Exercise requirements:
For this exercise, return all the data word for word, with images left out.

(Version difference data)
---------------
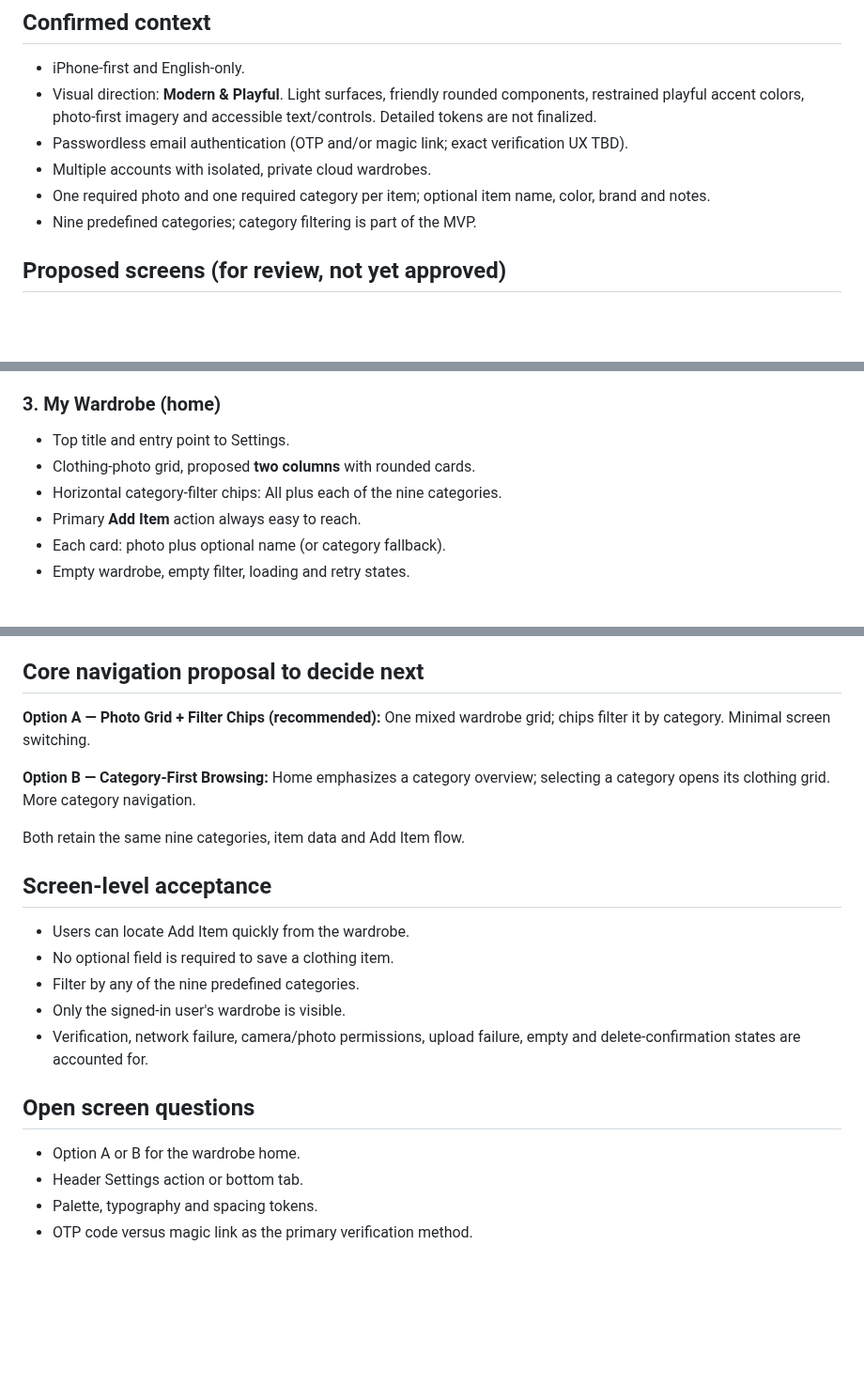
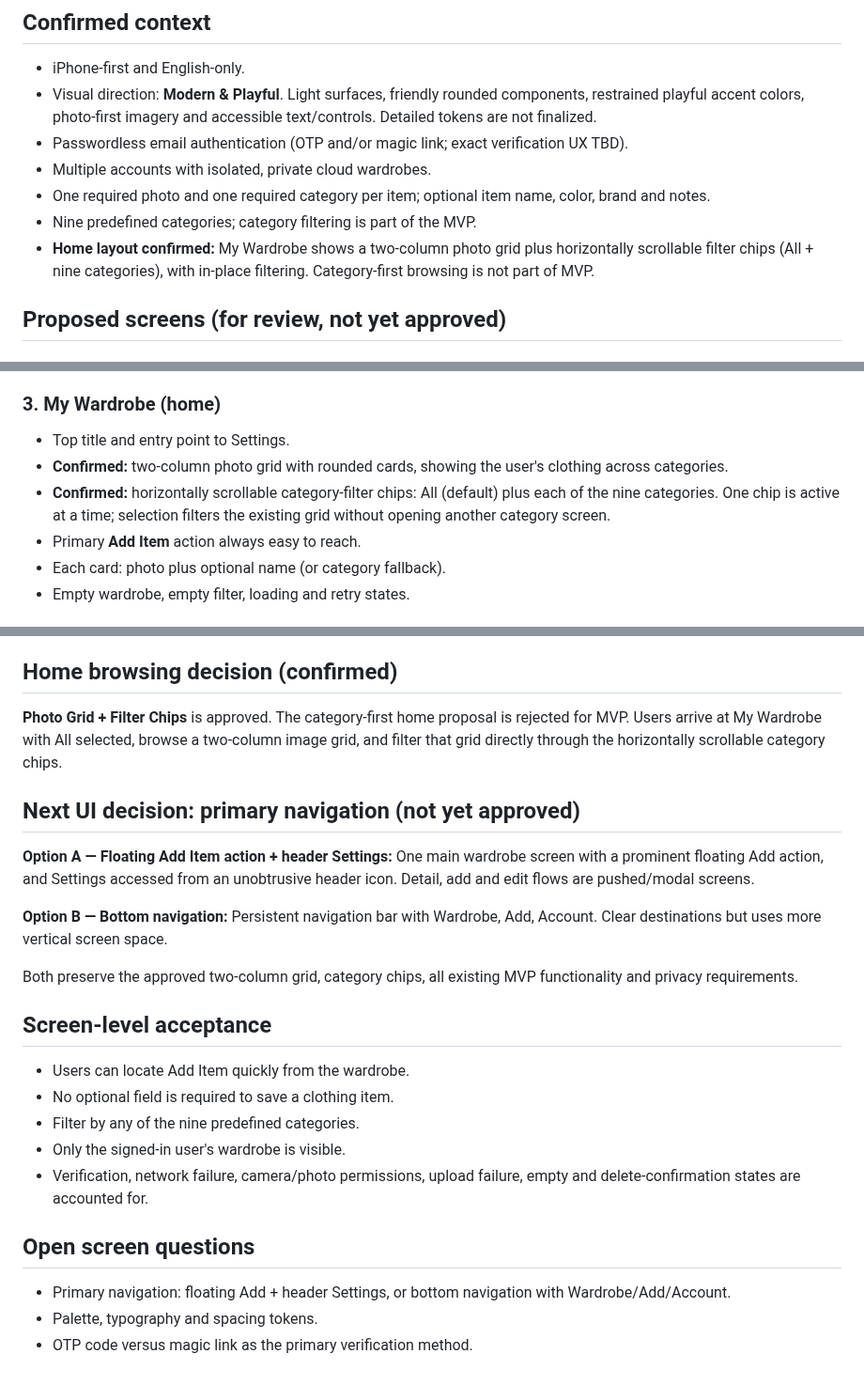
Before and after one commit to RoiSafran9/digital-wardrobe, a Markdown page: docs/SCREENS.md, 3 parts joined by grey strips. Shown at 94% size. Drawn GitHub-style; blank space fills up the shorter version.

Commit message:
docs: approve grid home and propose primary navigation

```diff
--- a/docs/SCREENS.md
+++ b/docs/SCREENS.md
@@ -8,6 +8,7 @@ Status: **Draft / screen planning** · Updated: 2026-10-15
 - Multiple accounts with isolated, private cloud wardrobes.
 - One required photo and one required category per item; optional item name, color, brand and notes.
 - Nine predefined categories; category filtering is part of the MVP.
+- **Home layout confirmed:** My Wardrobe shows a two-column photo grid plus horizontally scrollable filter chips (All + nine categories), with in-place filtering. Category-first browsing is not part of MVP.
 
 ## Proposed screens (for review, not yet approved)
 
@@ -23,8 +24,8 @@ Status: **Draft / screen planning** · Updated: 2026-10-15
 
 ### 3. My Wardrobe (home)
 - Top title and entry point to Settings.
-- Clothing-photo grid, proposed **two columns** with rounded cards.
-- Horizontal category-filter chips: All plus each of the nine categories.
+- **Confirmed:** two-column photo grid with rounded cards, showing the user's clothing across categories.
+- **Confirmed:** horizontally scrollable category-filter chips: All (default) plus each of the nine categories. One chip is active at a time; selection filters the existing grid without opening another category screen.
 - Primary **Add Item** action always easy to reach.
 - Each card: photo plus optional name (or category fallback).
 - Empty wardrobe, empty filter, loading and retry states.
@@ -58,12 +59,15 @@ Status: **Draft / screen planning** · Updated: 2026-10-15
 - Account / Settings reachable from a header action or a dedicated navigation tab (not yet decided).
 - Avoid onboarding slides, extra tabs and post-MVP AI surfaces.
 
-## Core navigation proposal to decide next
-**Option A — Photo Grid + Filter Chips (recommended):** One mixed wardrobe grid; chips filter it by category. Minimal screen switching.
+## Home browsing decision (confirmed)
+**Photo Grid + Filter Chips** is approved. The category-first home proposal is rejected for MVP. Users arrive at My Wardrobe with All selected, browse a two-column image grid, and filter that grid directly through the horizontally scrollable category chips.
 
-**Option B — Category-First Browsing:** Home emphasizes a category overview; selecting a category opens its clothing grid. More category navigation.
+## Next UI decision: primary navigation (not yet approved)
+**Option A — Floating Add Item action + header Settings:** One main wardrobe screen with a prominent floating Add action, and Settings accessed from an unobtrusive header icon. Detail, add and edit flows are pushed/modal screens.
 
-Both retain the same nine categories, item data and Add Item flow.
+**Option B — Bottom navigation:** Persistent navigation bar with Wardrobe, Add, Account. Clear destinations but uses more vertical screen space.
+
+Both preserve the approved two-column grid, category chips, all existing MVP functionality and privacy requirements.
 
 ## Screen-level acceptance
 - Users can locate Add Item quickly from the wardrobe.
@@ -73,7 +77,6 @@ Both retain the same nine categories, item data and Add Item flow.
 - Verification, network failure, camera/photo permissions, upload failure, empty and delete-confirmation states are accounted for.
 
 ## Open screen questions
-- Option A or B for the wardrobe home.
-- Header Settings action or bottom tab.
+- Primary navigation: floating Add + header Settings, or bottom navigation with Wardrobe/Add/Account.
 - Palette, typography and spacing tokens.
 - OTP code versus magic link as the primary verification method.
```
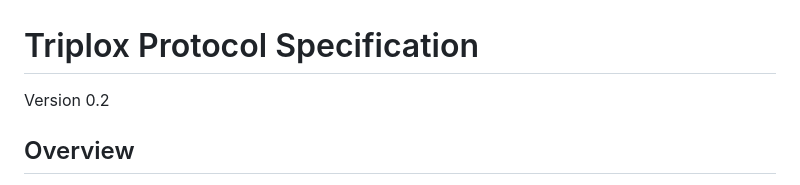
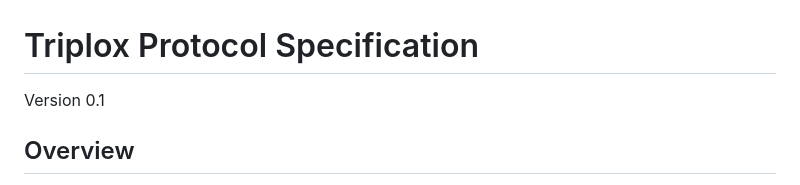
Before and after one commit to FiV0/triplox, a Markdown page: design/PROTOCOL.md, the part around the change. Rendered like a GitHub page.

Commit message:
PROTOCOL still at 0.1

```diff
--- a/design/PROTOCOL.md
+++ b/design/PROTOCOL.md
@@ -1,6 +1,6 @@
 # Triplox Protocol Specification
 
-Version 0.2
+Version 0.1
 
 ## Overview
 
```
---------------
Exercise response:
Before and after one commit to RoiSafran9/digital-wardrobe, a Markdown page: docs/SCREENS.md, 3 parts joined by grey strips. Shown at 94% size. Drawn GitHub-style; blank space fills up the shorter version.

Commit message:
docs: approve grid home and propose primary navigation

```diff
--- a/docs/SCREENS.md
+++ b/docs/SCREENS.md
@@ -8,6 +8,7 @@ Status: **Draft / screen planning** · Updated: 2026-10-15
 - Multiple accounts with isolated, private cloud wardrobes.
 - One required photo and one required category per item; optional item name, color, brand and notes.
 - Nine predefined categories; category filtering is part of the MVP.
+- **Home layout confirmed:** My Wardrobe shows a two-column photo grid plus horizontally scrollable filter chips (All + nine categories), with in-place filtering. Category-first browsing is not part of MVP.
 
 ## Proposed screens (for review, not yet approved)
 
@@ -23,8 +24,8 @@ Status: **Draft / screen planning** · Updated: 2026-10-15
 
 ### 3. My Wardrobe (home)
 - Top title and entry point to Settings.
-- Clothing-photo grid, proposed **two columns** with rounded cards.
-- Horizontal category-filter chips: All plus each of the nine categories.
+- **Confirmed:** two-column photo grid with rounded cards, showing the user's clothing across categories.
+- **Confirmed:** horizontally scrollable category-filter chips: All (default) plus each of the nine categories. One chip is active at a time; selection filters the existing grid without opening another category screen.
 - Primary **Add Item** action always easy to reach.
 - Each card: photo plus optional name (or category fallback).
 - Empty wardrobe, empty filter, loading and retry states.
@@ -58,12 +59,15 @@ Status: **Draft / screen planning** · Updated: 2026-10-15
 - Account / Settings reachable from a header action or a dedicated navigation tab (not yet decided).
 - Avoid onboarding slides, extra tabs and post-MVP AI surfaces.
 
-## Core navigation proposal to decide next
-**Option A — Photo Grid + Filter Chips (recommended):** One mixed wardrobe grid; chips filter it by category. Minimal screen switching.
+## Home browsing decision (confirmed)
+**Photo Grid + Filter Chips** is approved. The category-first home proposal is rejected for MVP. Users arrive at My Wardrobe with All selected, browse a two-column image grid, and filter that grid directly through the horizontally scrollable category chips.
 
-**Option B — Category-First Browsing:** Home emphasizes a category overview; selecting a category opens its clothing grid. More category navigation.
+## Next UI decision: primary navigation (not yet approved)
+**Option A — Floating Add Item action + header Settings:** One main wardrobe screen with a prominent floating Add action, and Settings accessed from an unobtrusive header icon. Detail, add and edit flows are pushed/modal screens.
 
-Both retain the same nine categories, item data and Add Item flow.
+**Option B — Bottom navigation:** Persistent navigation bar with Wardrobe, Add, Account. Clear destinations but uses more vertical screen space.
+
+Both preserve the approved two-column grid, category chips, all existing MVP functionality and privacy requirements.
 
 ## Screen-level acceptance
 - Users can locate Add Item quickly from the wardrobe.
@@ -73,7 +77,6 @@ Both retain the same nine categories, item data and Add Item flow.
 - Verification, network failure, camera/photo permissions, upload failure, empty and delete-confirmation states are accounted for.
 
 ## Open screen questions
-- Option A or B for the wardrobe home.
-- Header Settings action or bottom tab.
+- Primary navigation: floating Add + header Settings, or bottom navigation with Wardrobe/Add/Account.
 - Palette, typography and spacing tokens.
 - OTP code versus magic link as the primary verification method.
```
Before and after one commit to FiV0/triplox, a Markdown page: design/PROTOCOL.md, the part around the change. Rendered like a GitHub page.

Commit message:
PROTOCOL still at 0.1

```diff
--- a/design/PROTOCOL.md
+++ b/design/PROTOCOL.md
@@ -1,6 +1,6 @@
 # Triplox Protocol Specification
 
-Version 0.2
+Version 0.1
 
 ## Overview
 
```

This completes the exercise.